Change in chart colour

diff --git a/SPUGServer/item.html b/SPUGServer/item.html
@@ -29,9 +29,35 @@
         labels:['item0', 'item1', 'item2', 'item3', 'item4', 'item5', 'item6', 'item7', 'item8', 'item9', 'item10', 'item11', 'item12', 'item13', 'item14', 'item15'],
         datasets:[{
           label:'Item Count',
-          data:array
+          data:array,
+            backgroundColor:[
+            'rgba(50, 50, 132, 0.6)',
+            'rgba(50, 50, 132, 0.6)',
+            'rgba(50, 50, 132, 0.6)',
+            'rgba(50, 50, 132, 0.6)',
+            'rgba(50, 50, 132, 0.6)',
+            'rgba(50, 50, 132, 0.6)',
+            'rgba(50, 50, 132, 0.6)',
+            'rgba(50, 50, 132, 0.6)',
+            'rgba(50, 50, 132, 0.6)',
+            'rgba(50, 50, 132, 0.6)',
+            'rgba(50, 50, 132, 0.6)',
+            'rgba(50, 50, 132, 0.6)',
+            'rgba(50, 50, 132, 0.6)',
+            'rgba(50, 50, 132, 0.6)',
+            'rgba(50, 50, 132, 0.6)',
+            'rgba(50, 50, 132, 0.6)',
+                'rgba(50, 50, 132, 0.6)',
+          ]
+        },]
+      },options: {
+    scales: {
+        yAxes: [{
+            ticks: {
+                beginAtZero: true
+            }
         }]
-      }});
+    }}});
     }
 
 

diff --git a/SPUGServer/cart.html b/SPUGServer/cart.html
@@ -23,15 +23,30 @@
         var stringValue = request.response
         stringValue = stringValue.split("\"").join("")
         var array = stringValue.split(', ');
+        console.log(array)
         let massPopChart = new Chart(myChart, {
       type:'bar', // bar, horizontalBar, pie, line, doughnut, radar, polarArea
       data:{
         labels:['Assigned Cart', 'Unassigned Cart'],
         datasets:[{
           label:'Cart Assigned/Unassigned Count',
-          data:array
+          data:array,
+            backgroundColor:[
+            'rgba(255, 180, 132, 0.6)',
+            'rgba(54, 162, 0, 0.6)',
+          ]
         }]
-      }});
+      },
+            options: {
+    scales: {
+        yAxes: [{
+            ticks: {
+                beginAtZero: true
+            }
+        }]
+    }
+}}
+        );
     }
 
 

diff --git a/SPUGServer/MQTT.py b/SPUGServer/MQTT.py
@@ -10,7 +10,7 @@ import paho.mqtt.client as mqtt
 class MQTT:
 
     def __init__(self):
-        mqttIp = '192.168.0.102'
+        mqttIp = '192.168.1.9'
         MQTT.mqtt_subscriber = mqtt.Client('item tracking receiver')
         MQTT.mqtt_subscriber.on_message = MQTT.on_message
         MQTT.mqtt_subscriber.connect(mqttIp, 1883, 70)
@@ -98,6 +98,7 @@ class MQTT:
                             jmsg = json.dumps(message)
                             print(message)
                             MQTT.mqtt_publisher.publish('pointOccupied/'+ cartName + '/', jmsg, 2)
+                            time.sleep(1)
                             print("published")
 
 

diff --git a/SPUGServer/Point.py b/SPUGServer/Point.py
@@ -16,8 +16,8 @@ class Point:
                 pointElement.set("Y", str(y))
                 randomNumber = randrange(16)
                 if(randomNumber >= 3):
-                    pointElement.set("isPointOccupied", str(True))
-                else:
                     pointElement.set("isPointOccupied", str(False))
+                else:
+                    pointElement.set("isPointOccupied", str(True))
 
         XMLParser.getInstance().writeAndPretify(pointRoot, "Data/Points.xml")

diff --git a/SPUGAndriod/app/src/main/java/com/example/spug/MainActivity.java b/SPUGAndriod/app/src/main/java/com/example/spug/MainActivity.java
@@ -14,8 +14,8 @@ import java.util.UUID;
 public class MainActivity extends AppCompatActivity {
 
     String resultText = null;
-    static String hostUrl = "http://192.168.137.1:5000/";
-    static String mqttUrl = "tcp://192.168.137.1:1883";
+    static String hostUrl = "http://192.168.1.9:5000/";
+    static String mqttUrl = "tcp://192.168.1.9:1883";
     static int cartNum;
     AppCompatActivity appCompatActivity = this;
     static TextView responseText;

--------

▶ EXERCISE BRIEF
The response must contain every entry, each one identical to the original.

▶ ANSWER BOX
Change in chart colour

diff --git a/SPUGServer/item.html b/SPUGServer/item.html
@@ -29,9 +29,35 @@
         labels:['item0', 'item1', 'item2', 'item3', 'item4', 'item5', 'item6', 'item7', 'item8', 'item9', 'item10', 'item11', 'item12', 'item13', 'item14', 'item15'],
         datasets:[{
           label:'Item Count',
-          data:array
+          data:array,
+            backgroundColor:[
+            'rgba(50, 50, 132, 0.6)',
+            'rgba(50, 50, 132, 0.6)',
+            'rgba(50, 50, 132, 0.6)',
+            'rgba(50, 50, 132, 0.6)',
+            'rgba(50, 50, 132, 0.6)',
+            'rgba(50, 50, 132, 0.6)',
+            'rgba(50, 50, 132, 0.6)',
+            'rgba(50, 50, 132, 0.6)',
+            'rgba(50, 50, 132, 0.6)',
+            'rgba(50, 50, 132, 0.6)',
+            'rgba(50, 50, 132, 0.6)',
+            'rgba(50, 50, 132, 0.6)',
+            'rgba(50, 50, 132, 0.6)',
+            'rgba(50, 50, 132, 0.6)',
+            'rgba(50, 50, 132, 0.6)',
+            'rgba(50, 50, 132, 0.6)',
+                'rgba(50, 50, 132, 0.6)',
+          ]
+        },]
+      },options: {
+    scales: {
+        yAxes: [{
+            ticks: {
+                beginAtZero: true
+            }
         }]
-      }});
+    }}});
     }
 
 

diff --git a/SPUGServer/cart.html b/SPUGServer/cart.html
@@ -23,15 +23,30 @@
         var stringValue = request.response
         stringValue = stringValue.split("\"").join("")
         var array = stringValue.split(', ');
+        console.log(array)
         let massPopChart = new Chart(myChart, {
       type:'bar', // bar, horizontalBar, pie, line, doughnut, radar, polarArea
       data:{
         labels:['Assigned Cart', 'Unassigned Cart'],
         datasets:[{
           label:'Cart Assigned/Unassigned Count',
-          data:array
+          data:array,
+            backgroundColor:[
+            'rgba(255, 180, 132, 0.6)',
+            'rgba(54, 162, 0, 0.6)',
+          ]
         }]
-      }});
+      },
+            options: {
+    scales: {
+        yAxes: [{
+            ticks: {
+                beginAtZero: true
+            }
+        }]
+    }
+}}
+        );
     }
 
 

diff --git a/SPUGServer/MQTT.py b/SPUGServer/MQTT.py
@@ -10,7 +10,7 @@ import paho.mqtt.client as mqtt
 class MQTT:
 
     def __init__(self):
-        mqttIp = '192.168.0.102'
+        mqttIp = '192.168.1.9'
         MQTT.mqtt_subscriber = mqtt.Client('item tracking receiver')
         MQTT.mqtt_subscriber.on_message = MQTT.on_message
         MQTT.mqtt_subscriber.connect(mqttIp, 1883, 70)
@@ -98,6 +98,7 @@ class MQTT:
                             jmsg = json.dumps(message)
                             print(message)
                             MQTT.mqtt_publisher.publish('pointOccupied/'+ cartName + '/', jmsg, 2)
+                            time.sleep(1)
                             print("published")
 
 

diff --git a/SPUGServer/Point.py b/SPUGServer/Point.py
@@ -16,8 +16,8 @@ class Point:
                 pointElement.set("Y", str(y))
                 randomNumber = randrange(16)
                 if(randomNumber >= 3):
-                    pointElement.set("isPointOccupied", str(True))
-                else:
                     pointElement.set("isPointOccupied", str(False))
+                else:
+                    pointElement.set("isPointOccupied", str(True))
 
         XMLParser.getInstance().writeAndPretify(pointRoot, "Data/Points.xml")

diff --git a/SPUGAndriod/app/src/main/java/com/example/spug/MainActivity.java b/SPUGAndriod/app/src/main/java/com/example/spug/MainActivity.java
@@ -14,8 +14,8 @@ import java.util.UUID;
 public class MainActivity extends AppCompatActivity {
 
     String resultText = null;
-    static String hostUrl = "http://192.168.137.1:5000/";
-    static String mqttUrl = "tcp://192.168.137.1:1883";
+    static String hostUrl = "http://192.168.1.9:5000/";
+    static String mqttUrl = "tcp://192.168.1.9:1883";
     static int cartNum;
     AppCompatActivity appCompatActivity = this;
     static TextView responseText;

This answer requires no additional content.